This chapter focuses on reflective learning and how it should be used by the criminology student to make the most of his/her degree. It guides the students on how to: engage with a reflective learning approach for enhancing their higher education; identify methods for independent learning in the different levels of higher education; apply reflective learning to their employability; and consider how their personal learning journey could help future directions of study for the discipline of criminology. The chapter encourages the students to do something with their newly acquired criminological knowledge and understanding. It also suggests how the core elements of reflective learning practice can be applied to the student's independent learning and official identity as an undergraduate.
Alison Liebling, Shadd Maruna, and Lesley McAra

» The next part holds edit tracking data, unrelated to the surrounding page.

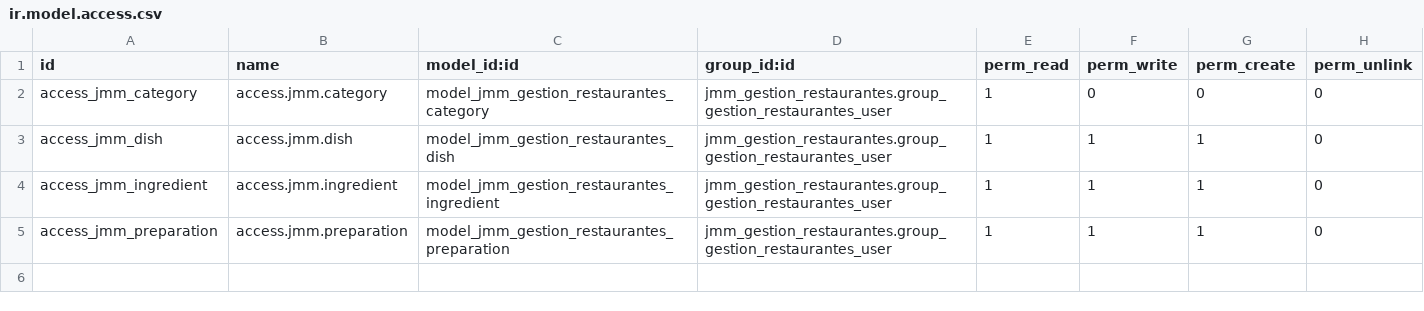
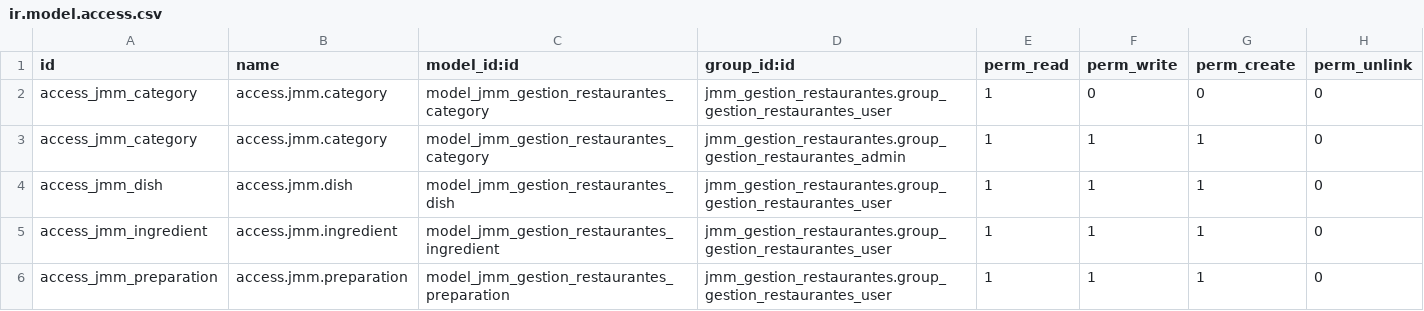
Before and after one commit to MurilloJoel/SGE-ODOO-DEVA-22, a CSV file: odoo/addons/jmm_gestion_restaurantes/security/ir.model.access.csv, drawn as a sheet; the diff names each change by its address in the sheet, - before the commit and + after, or states it on an @@ line.

```diff
--- a/odoo/addons/jmm_gestion_restaurantes/security/ir.model.access.csv
+++ b/odoo/addons/jmm_gestion_restaurantes/security/ir.model.access.csv
+row 3: access_jmm_category | access.jmm.category | model_jmm_gestion_restaurantes_category | jmm_gestion_restaurantes.group_gestion_restaurantes_admin | 1 | 1 | 1 | 0
```
Also changed, not shown: 6 other files.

In this chapter, we review developments in the field of criminology since the first editors began this project, pay tribute to their efforts, and outline our vision for the new edition. We argue that British criminology has developed a unique character of its own, shaped by the backgrounds and proclivities of key individual scholars, but also by the history, culture, and organization of British universities and society. This volume constitutes a living archive—a marked step in the life narrative of our field and a celebration of its growing strengths and popularity as a subject.